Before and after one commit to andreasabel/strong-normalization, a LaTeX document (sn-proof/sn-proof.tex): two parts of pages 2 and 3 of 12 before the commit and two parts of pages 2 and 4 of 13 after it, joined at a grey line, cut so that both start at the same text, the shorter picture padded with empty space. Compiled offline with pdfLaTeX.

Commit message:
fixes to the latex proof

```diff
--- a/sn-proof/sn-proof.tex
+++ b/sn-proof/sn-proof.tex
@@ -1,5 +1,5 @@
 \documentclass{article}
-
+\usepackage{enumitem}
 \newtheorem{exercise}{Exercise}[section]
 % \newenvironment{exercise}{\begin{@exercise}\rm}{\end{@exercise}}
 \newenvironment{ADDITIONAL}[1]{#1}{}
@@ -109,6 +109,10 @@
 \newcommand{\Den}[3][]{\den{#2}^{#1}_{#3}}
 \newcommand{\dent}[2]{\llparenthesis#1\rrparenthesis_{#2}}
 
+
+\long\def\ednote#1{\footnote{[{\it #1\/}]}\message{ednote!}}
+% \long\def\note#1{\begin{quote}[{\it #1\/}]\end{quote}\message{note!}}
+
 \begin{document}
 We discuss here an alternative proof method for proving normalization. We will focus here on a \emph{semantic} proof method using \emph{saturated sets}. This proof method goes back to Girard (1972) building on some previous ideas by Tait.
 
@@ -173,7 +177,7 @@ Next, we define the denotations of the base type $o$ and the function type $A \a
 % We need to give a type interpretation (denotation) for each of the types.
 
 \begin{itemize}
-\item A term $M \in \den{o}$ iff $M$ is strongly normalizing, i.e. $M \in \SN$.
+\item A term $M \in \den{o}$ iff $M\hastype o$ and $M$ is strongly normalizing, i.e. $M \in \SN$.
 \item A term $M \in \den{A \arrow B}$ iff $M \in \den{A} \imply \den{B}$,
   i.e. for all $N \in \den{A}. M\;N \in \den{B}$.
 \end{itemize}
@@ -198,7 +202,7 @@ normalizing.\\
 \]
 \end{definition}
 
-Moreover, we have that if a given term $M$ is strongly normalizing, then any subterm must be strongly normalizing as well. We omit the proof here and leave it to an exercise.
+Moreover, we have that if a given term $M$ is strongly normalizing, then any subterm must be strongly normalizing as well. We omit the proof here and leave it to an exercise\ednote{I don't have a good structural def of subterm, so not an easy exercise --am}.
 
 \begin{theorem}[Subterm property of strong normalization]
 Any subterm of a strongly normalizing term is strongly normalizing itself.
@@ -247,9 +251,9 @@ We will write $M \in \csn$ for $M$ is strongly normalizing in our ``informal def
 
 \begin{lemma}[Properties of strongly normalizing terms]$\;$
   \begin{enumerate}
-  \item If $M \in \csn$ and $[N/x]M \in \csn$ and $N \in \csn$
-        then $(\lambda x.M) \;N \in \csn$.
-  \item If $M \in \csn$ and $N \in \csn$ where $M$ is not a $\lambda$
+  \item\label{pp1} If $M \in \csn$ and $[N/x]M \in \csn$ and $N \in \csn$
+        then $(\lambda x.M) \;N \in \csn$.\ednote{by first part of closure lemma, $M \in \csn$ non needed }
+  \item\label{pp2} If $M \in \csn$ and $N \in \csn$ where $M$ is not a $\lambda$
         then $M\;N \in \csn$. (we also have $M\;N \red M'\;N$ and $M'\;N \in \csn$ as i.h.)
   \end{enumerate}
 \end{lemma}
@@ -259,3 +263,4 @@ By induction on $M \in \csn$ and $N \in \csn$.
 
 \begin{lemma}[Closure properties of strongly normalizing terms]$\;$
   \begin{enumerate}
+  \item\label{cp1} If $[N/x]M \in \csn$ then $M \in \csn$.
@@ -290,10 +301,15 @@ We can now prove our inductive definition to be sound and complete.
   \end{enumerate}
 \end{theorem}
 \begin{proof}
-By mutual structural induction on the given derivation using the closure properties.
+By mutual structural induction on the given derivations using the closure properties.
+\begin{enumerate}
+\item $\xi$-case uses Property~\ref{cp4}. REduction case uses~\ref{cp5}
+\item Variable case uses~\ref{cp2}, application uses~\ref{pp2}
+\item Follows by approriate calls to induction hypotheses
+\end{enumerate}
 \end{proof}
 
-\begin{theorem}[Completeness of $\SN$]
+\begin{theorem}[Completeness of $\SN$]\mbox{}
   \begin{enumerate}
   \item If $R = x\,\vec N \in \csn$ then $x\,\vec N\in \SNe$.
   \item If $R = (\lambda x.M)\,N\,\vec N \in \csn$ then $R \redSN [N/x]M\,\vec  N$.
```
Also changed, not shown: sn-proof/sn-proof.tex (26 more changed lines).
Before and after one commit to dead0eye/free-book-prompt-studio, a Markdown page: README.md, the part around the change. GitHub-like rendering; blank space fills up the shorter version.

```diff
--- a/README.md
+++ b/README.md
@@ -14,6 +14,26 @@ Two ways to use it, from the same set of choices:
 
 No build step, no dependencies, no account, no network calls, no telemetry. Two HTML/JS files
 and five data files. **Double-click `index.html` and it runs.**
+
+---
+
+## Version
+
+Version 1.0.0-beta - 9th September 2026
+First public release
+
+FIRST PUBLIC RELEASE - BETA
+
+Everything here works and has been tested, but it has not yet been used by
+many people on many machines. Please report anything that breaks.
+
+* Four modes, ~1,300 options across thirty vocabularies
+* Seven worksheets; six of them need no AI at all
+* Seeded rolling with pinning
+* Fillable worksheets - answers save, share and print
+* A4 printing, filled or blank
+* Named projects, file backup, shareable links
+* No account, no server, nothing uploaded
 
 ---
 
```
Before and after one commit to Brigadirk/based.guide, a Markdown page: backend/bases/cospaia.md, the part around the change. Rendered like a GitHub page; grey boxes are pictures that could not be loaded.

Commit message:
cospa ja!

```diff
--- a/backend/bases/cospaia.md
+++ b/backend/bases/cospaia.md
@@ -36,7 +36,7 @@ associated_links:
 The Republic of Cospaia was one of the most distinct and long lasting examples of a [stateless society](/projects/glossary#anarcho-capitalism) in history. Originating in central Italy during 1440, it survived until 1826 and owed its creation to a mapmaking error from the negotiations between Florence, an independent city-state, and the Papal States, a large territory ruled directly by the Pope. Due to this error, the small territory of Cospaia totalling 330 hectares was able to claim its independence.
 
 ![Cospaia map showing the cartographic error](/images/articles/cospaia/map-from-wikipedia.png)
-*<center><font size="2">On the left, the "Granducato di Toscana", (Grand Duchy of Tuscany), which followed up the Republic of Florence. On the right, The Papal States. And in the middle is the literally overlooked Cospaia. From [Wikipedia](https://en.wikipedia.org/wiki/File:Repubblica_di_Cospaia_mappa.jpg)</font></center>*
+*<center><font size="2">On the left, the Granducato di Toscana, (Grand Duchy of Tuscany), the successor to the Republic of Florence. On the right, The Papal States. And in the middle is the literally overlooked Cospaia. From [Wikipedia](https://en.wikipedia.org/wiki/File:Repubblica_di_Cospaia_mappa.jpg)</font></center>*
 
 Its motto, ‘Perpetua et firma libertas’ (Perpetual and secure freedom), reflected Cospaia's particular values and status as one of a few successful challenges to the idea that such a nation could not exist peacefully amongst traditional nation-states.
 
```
———
## Your assignment
Copy out the material in its entirety. Keep it exact.

## Response to the exercise
Before and after one commit to andreasabel/strong-normalization, a LaTeX document (sn-proof/sn-proof.tex): two parts of pages 2 and 3 of 12 before the commit and two parts of pages 2 and 4 of 13 after it, joined at a grey line, cut so that both start at the same text, the shorter picture padded with empty space. Compiled offline with pdfLaTeX.

Commit message:
fixes to the latex proof

```diff
--- a/sn-proof/sn-proof.tex
+++ b/sn-proof/sn-proof.tex
@@ -1,5 +1,5 @@
 \documentclass{article}
-
+\usepackage{enumitem}
 \newtheorem{exercise}{Exercise}[section]
 % \newenvironment{exercise}{\begin{@exercise}\rm}{\end{@exercise}}
 \newenvironment{ADDITIONAL}[1]{#1}{}
@@ -109,6 +109,10 @@
 \newcommand{\Den}[3][]{\den{#2}^{#1}_{#3}}
 \newcommand{\dent}[2]{\llparenthesis#1\rrparenthesis_{#2}}
 
+
+\long\def\ednote#1{\footnote{[{\it #1\/}]}\message{ednote!}}
+% \long\def\note#1{\begin{quote}[{\it #1\/}]\end{quote}\message{note!}}
+
 \begin{document}
 We discuss here an alternative proof method for proving normalization. We will focus here on a \emph{semantic} proof method using \emph{saturated sets}. This proof method goes back to Girard (1972) building on some previous ideas by Tait.
 
@@ -173,7 +177,7 @@ Next, we define the denotations of the base type $o$ and the function type $A \a
 % We need to give a type interpretation (denotation) for each of the types.
 
 \begin{itemize}
-\item A term $M \in \den{o}$ iff $M$ is strongly normalizing, i.e. $M \in \SN$.
+\item A term $M \in \den{o}$ iff $M\hastype o$ and $M$ is strongly normalizing, i.e. $M \in \SN$.
 \item A term $M \in \den{A \arrow B}$ iff $M \in \den{A} \imply \den{B}$,
   i.e. for all $N \in \den{A}. M\;N \in \den{B}$.
 \end{itemize}
@@ -198,7 +202,7 @@ normalizing.\\
 \]
 \end{definition}
 
-Moreover, we have that if a given term $M$ is strongly normalizing, then any subterm must be strongly normalizing as well. We omit the proof here and leave it to an exercise.
+Moreover, we have that if a given term $M$ is strongly normalizing, then any subterm must be strongly normalizing as well. We omit the proof here and leave it to an exercise\ednote{I don't have a good structural def of subterm, so not an easy exercise --am}.
 
 \begin{theorem}[Subterm property of strong normalization]
 Any subterm of a strongly normalizing term is strongly normalizing itself.
@@ -247,9 +251,9 @@ We will write $M \in \csn$ for $M$ is strongly normalizing in our ``informal def
 
 \begin{lemma}[Properties of strongly normalizing terms]$\;$
   \begin{enumerate}
-  \item If $M \in \csn$ and $[N/x]M \in \csn$ and $N \in \csn$
-        then $(\lambda x.M) \;N \in \csn$.
-  \item If $M \in \csn$ and $N \in \csn$ where $M$ is not a $\lambda$
+  \item\label{pp1} If $M \in \csn$ and $[N/x]M \in \csn$ and $N \in \csn$
+        then $(\lambda x.M) \;N \in \csn$.\ednote{by first part of closure lemma, $M \in \csn$ non needed }
+  \item\label{pp2} If $M \in \csn$ and $N \in \csn$ where $M$ is not a $\lambda$
         then $M\;N \in \csn$. (we also have $M\;N \red M'\;N$ and $M'\;N \in \csn$ as i.h.)
   \end{enumerate}
 \end{lemma}
@@ -259,3 +263,4 @@ By induction on $M \in \csn$ and $N \in \csn$.
 
 \begin{lemma}[Closure properties of strongly normalizing terms]$\;$
   \begin{enumerate}
+  \item\label{cp1} If $[N/x]M \in \csn$ then $M \in \csn$.
@@ -290,10 +301,15 @@ We can now prove our inductive definition to be sound and complete.
   \end{enumerate}
 \end{theorem}
 \begin{proof}
-By mutual structural induction on the given derivation using the closure properties.
+By mutual structural induction on the given derivations using the closure properties.
+\begin{enumerate}
+\item $\xi$-case uses Property~\ref{cp4}. REduction case uses~\ref{cp5}
+\item Variable case uses~\ref{cp2}, application uses~\ref{pp2}
+\item Follows by approriate calls to induction hypotheses
+\end{enumerate}
 \end{proof}
 
-\begin{theorem}[Completeness of $\SN$]
+\begin{theorem}[Completeness of $\SN$]\mbox{}
   \begin{enumerate}
   \item If $R = x\,\vec N \in \csn$ then $x\,\vec N\in \SNe$.
   \item If $R = (\lambda x.M)\,N\,\vec N \in \csn$ then $R \redSN [N/x]M\,\vec  N$.
```
Also changed, not shown: sn-proof/sn-proof.tex (26 more changed lines).
Before and after one commit to dead0eye/free-book-prompt-studio, a Markdown page: README.md, the part around the change. GitHub-like rendering; blank space fills up the shorter version.

```diff
--- a/README.md
+++ b/README.md
@@ -14,6 +14,26 @@ Two ways to use it, from the same set of choices:
 
 No build step, no dependencies, no account, no network calls, no telemetry. Two HTML/JS files
 and five data files. **Double-click `index.html` and it runs.**
+
+---
+
+## Version
+
+Version 1.0.0-beta - 9th September 2026
+First public release
+
+FIRST PUBLIC RELEASE - BETA
+
+Everything here works and has been tested, but it has not yet been used by
+many people on many machines. Please report anything that breaks.
+
+* Four modes, ~1,300 options across thirty vocabularies
+* Seven worksheets; six of them need no AI at all
+* Seeded rolling with pinning
+* Fillable worksheets - answers save, share and print
+* A4 printing, filled or blank
+* Named projects, file backup, shareable links
+* No account, no server, nothing uploaded
 
 ---
 
```
Before and after one commit to Brigadirk/based.guide, a Markdown page: backend/bases/cospaia.md, the part around the change. Rendered like a GitHub page; grey boxes are pictures that could not be loaded.

Commit message:
cospa ja!

```diff
--- a/backend/bases/cospaia.md
+++ b/backend/bases/cospaia.md
@@ -36,7 +36,7 @@ associated_links:
 The Republic of Cospaia was one of the most distinct and long lasting examples of a [stateless society](/projects/glossary#anarcho-capitalism) in history. Originating in central Italy during 1440, it survived until 1826 and owed its creation to a mapmaking error from the negotiations between Florence, an independent city-state, and the Papal States, a large territory ruled directly by the Pope. Due to this error, the small territory of Cospaia totalling 330 hectares was able to claim its independence.
 
 ![Cospaia map showing the cartographic error](/images/articles/cospaia/map-from-wikipedia.png)
-*<center><font size="2">On the left, the "Granducato di Toscana", (Grand Duchy of Tuscany), which followed up the Republic of Florence. On the right, The Papal States. And in the middle is the literally overlooked Cospaia. From [Wikipedia](https://en.wikipedia.org/wiki/File:Repubblica_di_Cospaia_mappa.jpg)</font></center>*
+*<center><font size="2">On the left, the Granducato di Toscana, (Grand Duchy of Tuscany), the successor to the Republic of Florence. On the right, The Papal States. And in the middle is the literally overlooked Cospaia. From [Wikipedia](https://en.wikipedia.org/wiki/File:Repubblica_di_Cospaia_mappa.jpg)</font></center>*
 
 Its motto, ‘Perpetua et firma libertas’ (Perpetual and secure freedom), reflected Cospaia's particular values and status as one of a few successful challenges to the idea that such a nation could not exist peacefully amongst traditional nation-states.
 
```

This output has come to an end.